  13. 13. References Bierema, L. L. and S. B. Merriam. 2002. E-mentoring: Using computer mediated communication to enhance the mentoring process. Innovative Higher Education, 26(3): 211— 227. Bower, M (2008) Affordance Analysis – matching learning tasks with learning technologies, Education Media International, 45(1), 3–15. Brown, C. L. and Czerniewicz, L. 2007. If we build it will they come? Investigating the relationship between students’ access to and use of ICTs for learning. South African Journal of Higher education, 22(6): 730-745 Johnson, W. B. 2007. On being a mentor. A guide for higher education faculty, New York, Lawrence Erlbaum Associates. Kekwaletswe, R. M. 2007. Social presence awareness for knowledge transformation in a mobile learning environment. International Journal of Education and Development using Information and Communication Technology, 3 (4): 102-109. Terrion, J. L. and D. Leonard. 2007. A taxonomy of the characteristics of student peer mentors in higher education: Findings from a literature review. Mentoring and Tutoring 15(2): 149-- 164.
  14. 14. Kekwaletswe, R. M. 2007. Social presence awareness for knowledge transformation in amobile learning environment. International Journal of Education and Developmentusing Information and Communication Technology, 3 (4): 102-109.Terrion, J. L. and D. Leonard. 2007. A taxonomy of the characteristics of student peermentors in higher education: Findings from a literature review. Mentoring and Tutoring15(2): 149--164.Terrion. J.L. and Philion. R. 2008. The electronic journal as reflection-on action: aqualitative analysis of communication and learning in an peer mentoring programme.Studies in Higher Education 33 (5): 583-597.Thompson, L., Jefferies, M. and Topping, K. 2010. E-mentoring for e-learningdevelopment. Innovations in Education and Teaching International. 47(3): 05-315Williams JB, Jacobs J. 2004, Exploring the use of blogs as learning spaces in the highereducation sector. Australasian Journal of Educational Technology. 20(2): 232-247Wheeler, S. and Lambert-Heggs , W.2009. Connecting distance learners.

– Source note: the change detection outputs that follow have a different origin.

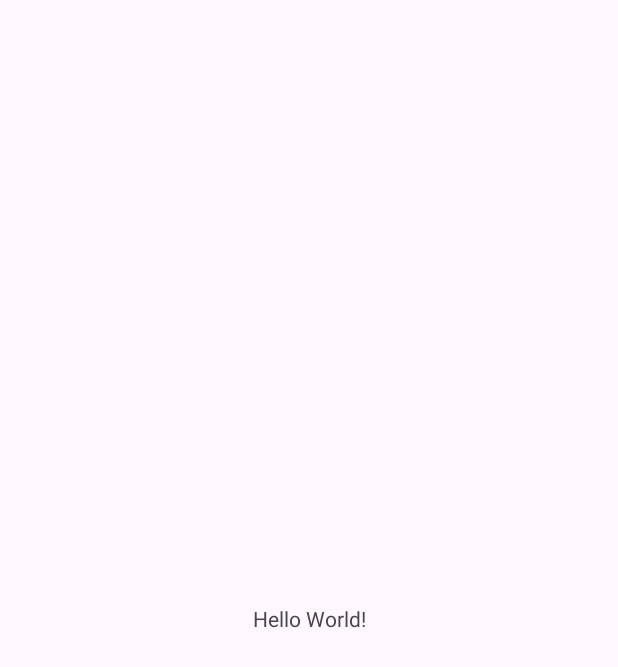
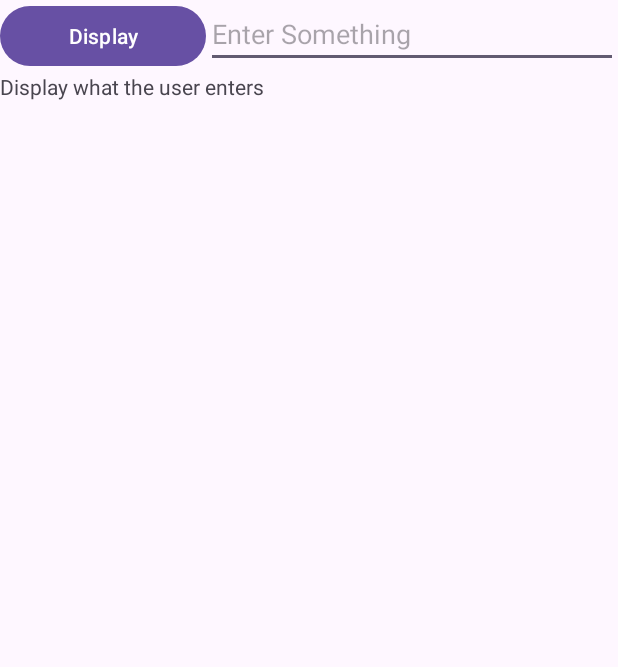
Before and after one commit to RyanLau0w0/Week03, an Android app: the screen it shows after launch (MainActivity), on a phone screen of 412 x 824 dp. Before the commit the part shown is almost empty. Shown: the top 667 px of the screen. Run offline under Robolectric (Android 15) with nearby library versions, the phone set to English and light mode, and no system bars.

Commit message:
Completed till Section A

```diff
--- a/app/src/main/res/layout/activity_main.xml
+++ b/app/src/main/res/layout/activity_main.xml
@@ -1,18 +1,36 @@
 <?xml version="1.0" encoding="utf-8"?>
-<androidx.constraintlayout.widget.ConstraintLayout xmlns:android="http://schemas.android.com/apk/res/android"
-    xmlns:app="http://schemas.android.com/apk/res-auto"
-    xmlns:tools="http://schemas.android.com/tools"
+<LinearLayout xmlns:android="http://schemas.android.com/apk/res/android"
     android:layout_width="match_parent"
     android:layout_height="match_parent"
-    tools:context=".MainActivity">
+    android:orientation="vertical">
+
+
+    <LinearLayout
+        android:layout_width="match_parent"
+        android:layout_height="wrap_content"
+        android:orientation="horizontal">
+
+        <Button
+            android:id="@+id/buttonDisplay"
+            android:layout_width="0dp"
+            android:layout_height="wrap_content"
+            android:layout_weight="1"
+            android:text="@string/Display" />
+
+        <EditText
+            android:id="@+id/editTextInput"
+            android:layout_width="0dp"
+            android:layout_height="wrap_content"
+            android:layout_weight="2"
+            android:ems="10"
+            android:hint="@string/Enter"
+            android:inputType="text" />
+    </LinearLayout>
 
     <TextView
-        android:layout_width="wrap_content"
+        android:id="@+id/textViewDisplay"
+        android:layout_width="match_parent"
         android:layout_height="wrap_content"
-        android:text="Hello World!"
-        app:layout_constraintBottom_toBottomOf="parent"
-        app:layout_constraintEnd_toEndOf="parent"
-        app:layout_constraintStart_toStartOf="parent"
-        app:layout_constraintTop_toTopOf="parent" />
+        android:text="@string/DisplayUser" />
 
-</androidx.constraintlayout.widget.ConstraintLayout>
+</LinearLayout>
--- a/app/src/main/res/values/strings.xml
+++ b/app/src/main/res/values/strings.xml
@@ -1,3 +1,6 @@
 <resources>
     <string name="app_name">Week03</string>
+    <string name="Display">Display</string>
+    <string name="Enter">Enter Something</string>
+    <string name="DisplayUser">Display what the user enters</string>
 </resources>
```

The QuarterlyReview of Distance Education, 10(4): 323–331Case study from the University of Edinburgh: Engaging learners in critical reflectionthrough the use of blogs, http://www.jisc.ac.uk/blog/engage-students-through-blogging/